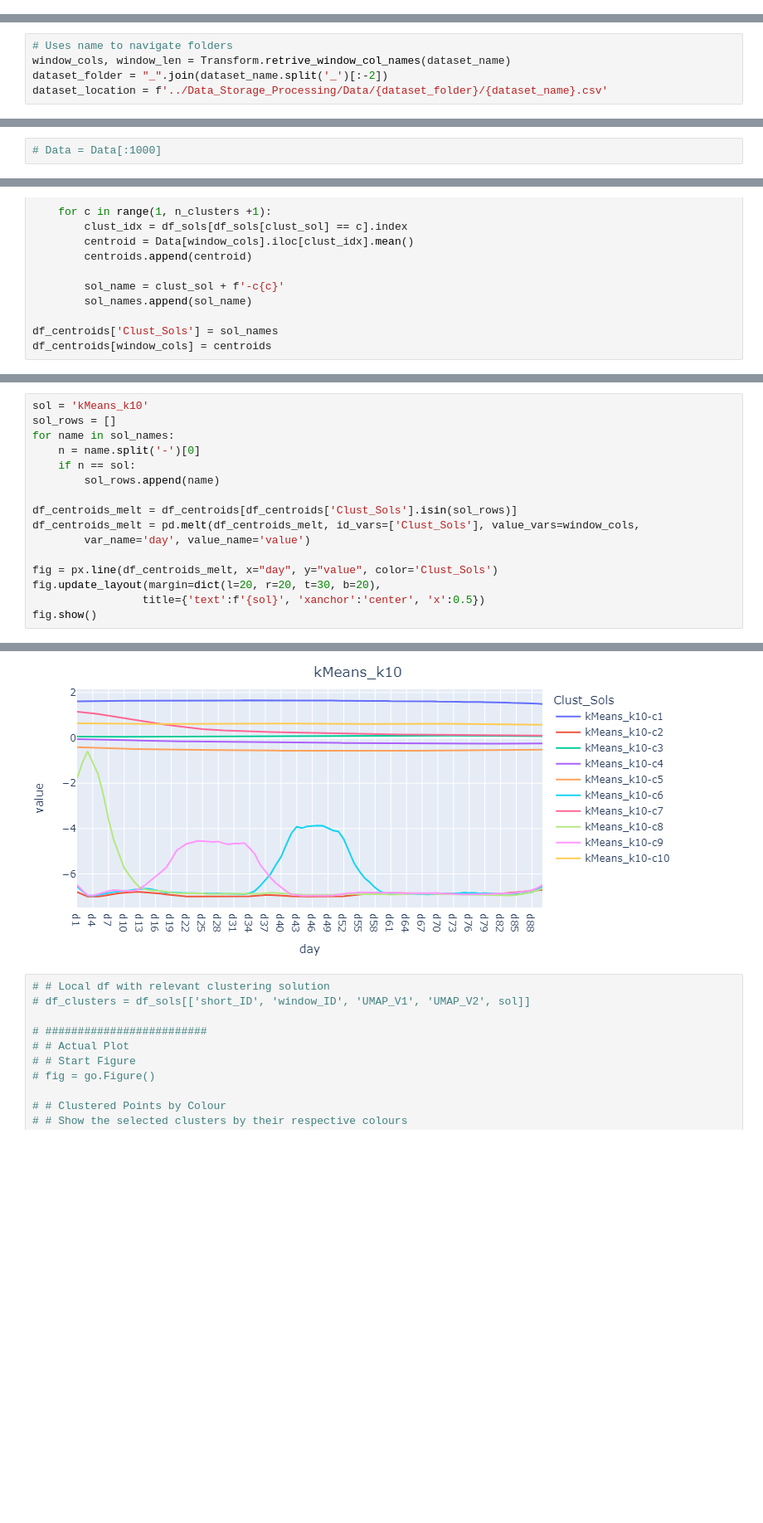
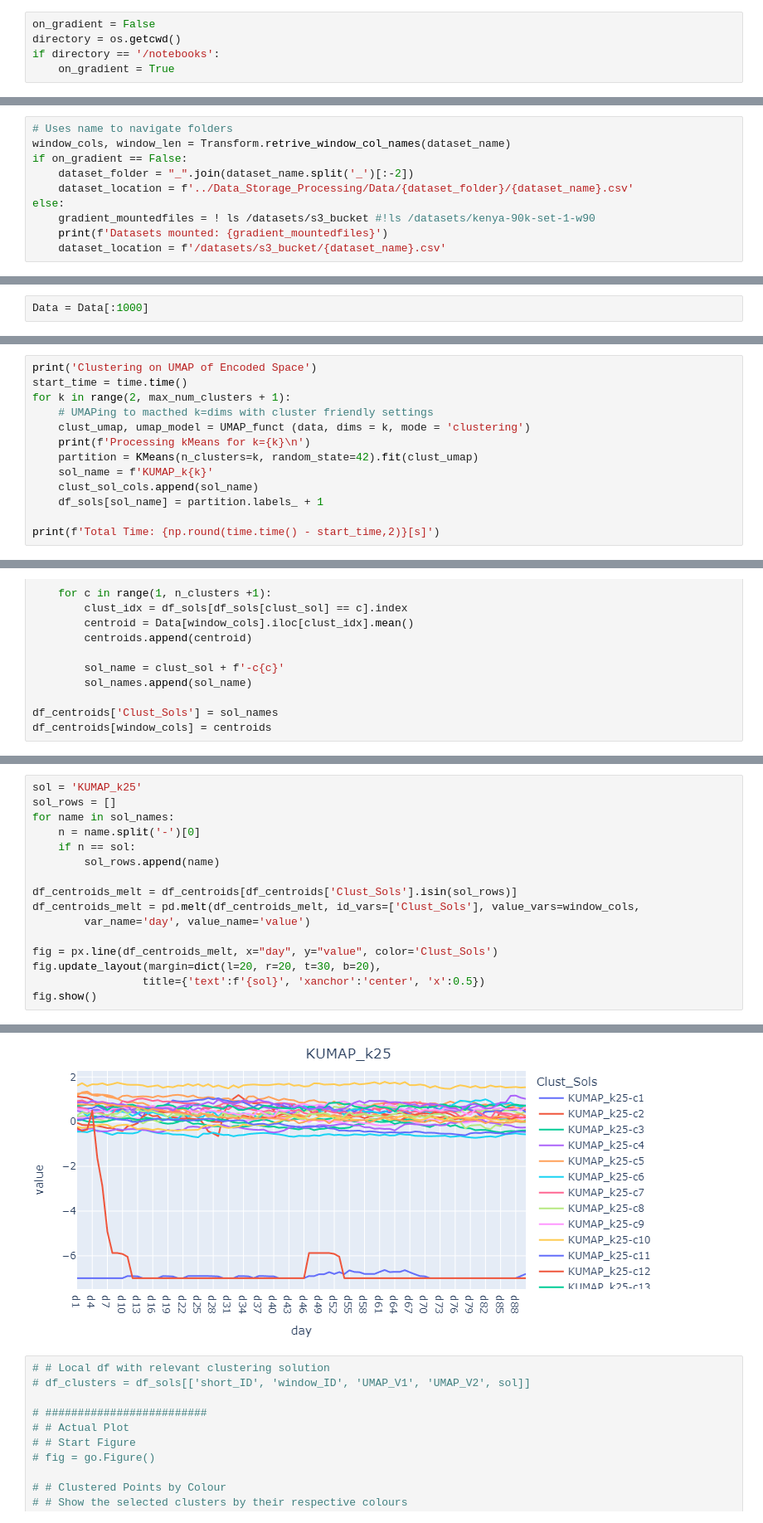
Before and after one commit to VascoPM/SHS-DeepClustering, a Jupyter notebook: BaseLine_ShallowClustering.ipynb, the cells around one changed output, grey strips where cells are left out. Shown at 83% size. Cells and saved outputs as stored; diff of their text form; blank space fills up the shorter version.

Commit message:
BaseLine_Shallow KUMAP added

```diff
--- a/BaseLine_ShallowClustering.ipynb
+++ b/BaseLine_ShallowClustering.ipynb
@@ -23,0 +16,5 @@ import Transform
+# %%
+on_gradient = False
+directory = os.getcwd()
+if directory == '/notebooks':
+    on_gradient = True
@@ -34,15 +45,20 @@ max_num_clusters = 25
 # %%
 # Uses name to navigate folders
 window_cols, window_len = Transform.retrive_window_col_names(dataset_name)
-dataset_folder = "_".join(dataset_name.split('_')[:-2])
-dataset_location = f'../Data_Storage_Processing/Data/{dataset_folder}/{dataset_name}.csv'
+if on_gradient == False:
+    dataset_folder = "_".join(dataset_name.split('_')[:-2])
+    dataset_location = f'../Data_Storage_Processing/Data/{dataset_folder}/{dataset_name}.csv'
+else:
+    gradient_mountedfiles = ! ls /datasets/s3_bucket #!ls /datasets/kenya-90k-set-1-w90
+    print(f'Datasets mounted: {gradient_mountedfiles}')
+    dataset_location = f'/datasets/s3_bucket/{dataset_name}.csv'
 # %% [markdown]
 ---
 # Data Imports
 # %%
 Data = pd.read_csv(dataset_location)
 # %%
-# Data = Data[:1000]
+Data = Data[:1000]
 # %%
 Data.head()
 # %% [output]
@@ -125,0 +145,13 @@ df_sols.head()
+# %%
+print('Clustering on UMAP of Encoded Space')
+start_time = time.time()
+for k in range(2, max_num_clusters + 1):
+    # UMAPing to macthed k=dims with cluster friendly settings
+    clust_umap, umap_model = UMAP_funct (data, dims = k, mode = 'clustering')
+    print(f'Processing kMeans for k={k}\n')
+    partition = KMeans(n_clusters=k, random_state=42).fit(clust_umap)
+    sol_name = f'KUMAP_k{k}'
+    clust_sol_cols.append(sol_name)
+    df_sols[sol_name] = partition.labels_ + 1
+
+print(f'Total Time: {np.round(time.time() - start_time,2)}[s]')
@@ -153,6 +216,6 @@ df_centroids.head()
 5 rows × 91 columns
 # %%
-sol = 'kMeans_k10'
+sol = 'KUMAP_k25'
 sol_rows = []
 for name in sol_names:
     n = name.split('-')[0]
@@ -172,4 +234,4 @@ fig.show()
-[figure, old version]
+[figure, new version]
 # %%
 # # Local df with relevant clustering solution
 # df_clusters = df_sols[['short_ID', 'window_ID', 'UMAP_V1', 'UMAP_V2', sol]]
```
Also changed, not shown: parts of 13 cells of this notebook, 1 other file.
━━━
» ASSIGNMENT
Every record is to be repeated exactly, and no picture is carried over.

» SOLUTION TO THIS TASK
Before and after one commit to VascoPM/SHS-DeepClustering, a Jupyter notebook: BaseLine_ShallowClustering.ipynb, the cells around one changed output, grey strips where cells are left out. Shown at 83% size. Cells and saved outputs as stored; diff of their text form; blank space fills up the shorter version.

Commit message:
BaseLine_Shallow KUMAP added

```diff
--- a/BaseLine_ShallowClustering.ipynb
+++ b/BaseLine_ShallowClustering.ipynb
@@ -23,0 +16,5 @@ import Transform
+# %%
+on_gradient = False
+directory = os.getcwd()
+if directory == '/notebooks':
+    on_gradient = True
@@ -34,15 +45,20 @@ max_num_clusters = 25
 # %%
 # Uses name to navigate folders
 window_cols, window_len = Transform.retrive_window_col_names(dataset_name)
-dataset_folder = "_".join(dataset_name.split('_')[:-2])
-dataset_location = f'../Data_Storage_Processing/Data/{dataset_folder}/{dataset_name}.csv'
+if on_gradient == False:
+    dataset_folder = "_".join(dataset_name.split('_')[:-2])
+    dataset_location = f'../Data_Storage_Processing/Data/{dataset_folder}/{dataset_name}.csv'
+else:
+    gradient_mountedfiles = ! ls /datasets/s3_bucket #!ls /datasets/kenya-90k-set-1-w90
+    print(f'Datasets mounted: {gradient_mountedfiles}')
+    dataset_location = f'/datasets/s3_bucket/{dataset_name}.csv'
 # %% [markdown]
 ---
 # Data Imports
 # %%
 Data = pd.read_csv(dataset_location)
 # %%
-# Data = Data[:1000]
+Data = Data[:1000]
 # %%
 Data.head()
 # %% [output]
@@ -125,0 +145,13 @@ df_sols.head()
+# %%
+print('Clustering on UMAP of Encoded Space')
+start_time = time.time()
+for k in range(2, max_num_clusters + 1):
+    # UMAPing to macthed k=dims with cluster friendly settings
+    clust_umap, umap_model = UMAP_funct (data, dims = k, mode = 'clustering')
+    print(f'Processing kMeans for k={k}\n')
+    partition = KMeans(n_clusters=k, random_state=42).fit(clust_umap)
+    sol_name = f'KUMAP_k{k}'
+    clust_sol_cols.append(sol_name)
+    df_sols[sol_name] = partition.labels_ + 1
+
+print(f'Total Time: {np.round(time.time() - start_time,2)}[s]')
@@ -153,6 +216,6 @@ df_centroids.head()
 5 rows × 91 columns
 # %%
-sol = 'kMeans_k10'
+sol = 'KUMAP_k25'
 sol_rows = []
 for name in sol_names:
     n = name.split('-')[0]
@@ -172,4 +234,4 @@ fig.show()
-[figure, old version]
+[figure, new version]
 # %%
 # # Local df with relevant clustering solution
 # df_clusters = df_sols[['short_ID', 'window_ID', 'UMAP_V1', 'UMAP_V2', sol]]
```
Also changed, not shown: parts of 13 cells of this notebook, 1 other file.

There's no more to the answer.